It’s a special challenge to keep evergreens looking good indoors, because when used in garlands and centerpieces, they often are not in water. But Jodi plumps them up with moisture before leaving them to the ravages of central heat: She mashes the stems and puts them in a bucket of water overnight. Then she sprays the boughs with the anti-desiccant Wilt-Pruf, available at garden centers.
Jodi also uses ornamental grasses in arrangements, and that sounds particularly pretty for Thanksgiving.
“Any of the grasses work really well,” she said. “You can also take a bundle of them and tie them and use them kind of cornstalk-style.”

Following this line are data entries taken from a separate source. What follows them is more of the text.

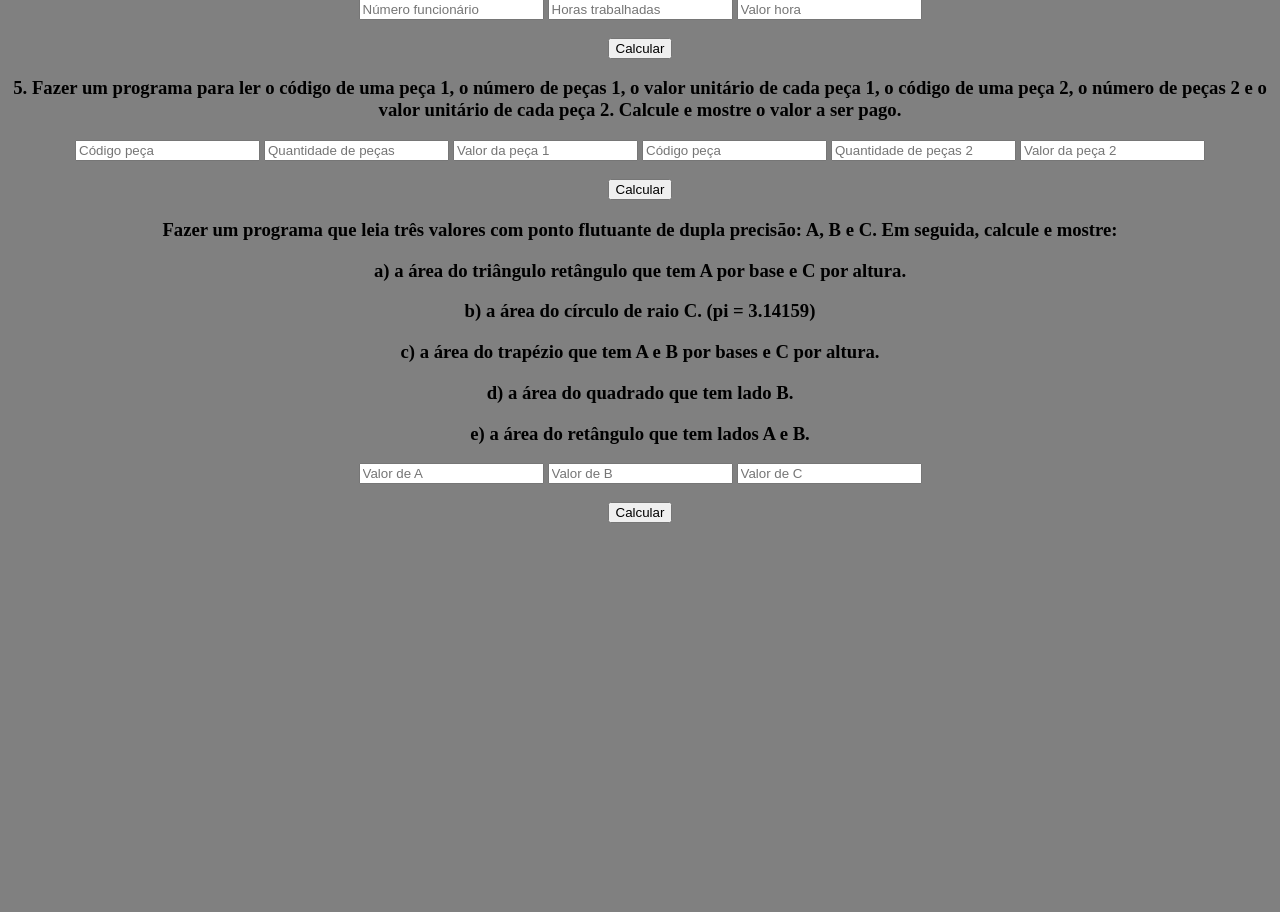
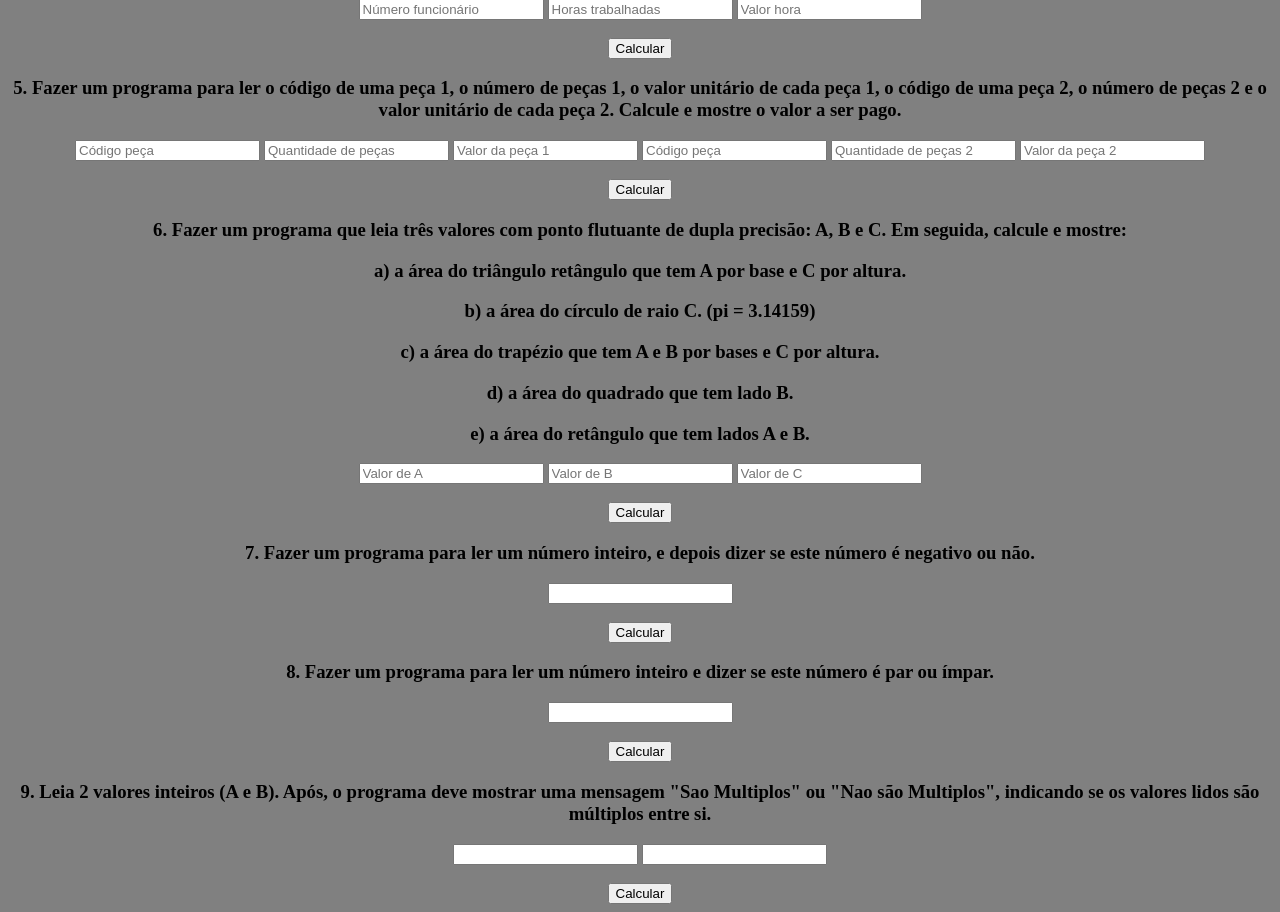
Before and after one commit to ThalesChamone/PHP, a PHP site: page /lista02.php in a window 1280 px wide. Shown: the part 463-1375 px from the top of the page. Before the commit the page ends 985 px from the top, so only its background shows below. Run offline with PHP 8.4, Linux system fonts and the light colour scheme.

Commit message:
Alterando lista02

```diff
--- a/lista02.php
+++ b/lista02.php
@@ -113,7 +113,7 @@
         peças 1, o valor unitário de cada peça 1, o código de uma peça 2, o número de
         peças 2 e o valor unitário de cada peça 2. Calcule e mostre o valor a ser pago.</h3>
 
-    <form action="<?= $_SERVER['PHP_SELF']; ?> #4" id="4" method="POST">
+    <form action="<?= $_SERVER['PHP_SELF']; ?> #5" id="5" method="POST">
         <input type="number" min="0" name="peca1" placeholder="Código peça" id="">
         <input type="number" min="0" name="numeroPECA1" placeholder="Quantidade de peças" id="">
         <input type="number" step=".01" min="0" name="valorPECA1" placeholder="Valor da peça 1" id="">
@@ -142,7 +142,7 @@
     }
     ?>
 
-    <h3>Fazer um programa que leia três valores com ponto flutuante de
+    <h3>6. Fazer um programa que leia três valores com ponto flutuante de
         dupla precisão: A, B e C. Em seguida, calcule e mostre:
         <p>a) a área do triângulo retângulo que tem A por base e C por altura.</p>
         <p>b) a área do círculo de raio C. (pi = 3.14159)</p>
@@ -151,7 +151,7 @@
         <p>e) a área do retângulo que tem lados A e B.</p>
     </h3>
 
-    <form action="<?= $_SERVER['PHP_SELF']; ?> #4" id="4" method="POST">
+    <form action="<?= $_SERVER['PHP_SELF']; ?> #6" id="6" method="POST">
         <input type="number" step=".01" min="0" name="number1" placeholder="Valor de A" id="">
         <input type="number" step=".01" min="0" name="number2" placeholder="Valor de B" id="">
         <input type="number" step=".01" min="0" name="number3" placeholder="Valor de C" id="">
@@ -175,6 +175,76 @@
     }
     ?>
 
+    <h3>7. Fazer um programa para ler um número inteiro, e depois dizer se
+        este número é negativo ou não.</h3>
+
+    <form action="<?= $_SERVER['PHP_SELF']; ?> #7" id="7" method="POST">
+        <input type="number" name="number1" id="">
+        <br>
+        <br>
+        <button type="submit">Calcular</button>
+    </form>
+
+    <?php
+    if (isset($_POST['number1'])) {
+        $numeroA = (float)$_POST['number1'];
+        if ($numeroA < 0) {
+            printf("NEGATIVO");
+        } else {
+            printf("NÃO NEGATIVO");
+        }
+    }
+    ?>
+
+    <h3>8. Fazer um programa para ler um número inteiro e dizer se este
+        número é par ou ímpar.</h3>
+
+    <form action="<?= $_SERVER['PHP_SELF']; ?> #8" id="8" method="POST">
+        <input type="number" name="par/impar" id="">
+        <br>
+        <br>
+        <button type="submit">Calcular</button>
+    </form>
+
+    <?php
+    if (isset($_POST['par/impar'])) {
+        $numberA = (float)$_POST['par/impar'];
+        if ($numberA % 2 == 0) {
+            printf("PAR");
+        } else {
+            printf("ÍMPAR");
+        }
+    }
+    ?>
+
+    <h3>9. Leia 2 valores inteiros (A e B). Após, o programa deve mostrar uma
+        mensagem "Sao Multiplos" ou "Nao são Multiplos", indicando se os valores lidos
+        são múltiplos entre si.</h3>
+
+    <form action="<?= $_SERVER['PHP_SELF']; ?> #9" id="9" method="POST">
+        <input type="number" name="multiplo" id="">
+        <input type="number" name="multiplo2" id="">
+        <br>
+        <br>
+        <button type="submit">Calcular</button>
+    </form>
+
+    <?php
+    if (isset($_POST['multiplo'], $_POST['multiplo2'])) {
+        $numberA = $_POST['multiplo'];
+        $numberB = $_POST['multiplo2'];
+
+        if ($numberA % $numberB == 0 || $numberB % $numberA == 0) {
+            printf("MÚLTIPLOS");
+        } else {
+            printf("NÃO MÚLTIPLOS");
+        }
+    }
+    ?>
+
+
+
+
 
 
 </body>
```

That gives Jodi the idea for a three-sisters-garden centerpiece that would be ideal for Thanksgiving. The Indians taught the pilgrims how to plant three-sisters-style: corn in the middle, then beans around the edges to climb the corn, then squash or pumpkins around the beans to act as a weed-smothering ground cover. Jodi envisions a shock of ornamental grasses in the middle of a Thanksgiving table surrounded by gourds or little squash and then some pinto or white beans — or whatever color bean matches the decor — sprinkled around the squash.
Unfortunately, not all ornamental grasses fared well in the hot summer, so you may have to hunt carefully for some good specimen.
Robin Dresma, a research assistant at the Olathe Horticulture Research and Extension Center, has reported on the ornamental grass trials there. Most of the grasses are in their fourth season and, planted in full sun, did not receive any supplemental water during the summer.
Grasses that did not do well:
• Several Miscanthus sinensis cultivars. The commonly used Gracillimus did not put out any flowers, and much of the foliage browned prematurely. Miscanthus sinensis Strictus, or Porcupine grass, was much shorter than usual this year, did not flower and was pretty unsightly overall. Miscanthus sinensis Little Zebra also seemed especially susceptible to heat stress.
• The perennial fountain grasses were quick to turn brown. Some didn’t even bloom, including Pennisetum alopecuroides National Arboretum.
“This is usually a very vigorous grass that would be overcrowding the plot and covered in fuzzy seedheads. It will be interesting to see how it overwinters after such a disappointing year.”
Grasses that look good:
• Miscanthus sinensis Adagio and Yaku Jima.
• Most of the switchgrass cultivars (Panicum virgatum).
Robin goes on to add that there has been some reseeding of switchgrass cultivars — something to keep in mind when choosing ornamental grasses.
I can’t imagine winter without evergreens or the rustle and waving of ornamental grasses.
There are some seminars coming up where you can make fresh evergreen wreaths and containers for the porch.
Johnson’s Garden Center will have wreath-making seminars at 10 a.m. Nov. 26 and Dec. 3 and at 2:30 p.m. Nov. 27 and Dec. 4, at all locations. Cost of $15 includes ring and mixed greens. Johnson’s will offer holiday porch pot seminars at 2 p.m. Nov. 26 and Dec. 3 at all locations. The cost of $30 includes mixed greens, berries, pinecones and a pot. To register, call the location where you will attend: 6225 E. Shadybrook (21st and Woodlawn), 316-687-5451; 2707 W. 13th St., 316-942-1443; or 802 N. Ridge Road, 316-943-0494.
The how-to portion of the holiday-pots seminar also will be offered as a lunchtime lecture at Botanica on Nov. 30. The lecture, at 12:15 p.m., is included in Botanica admission. (This will not include the hands-on portion.)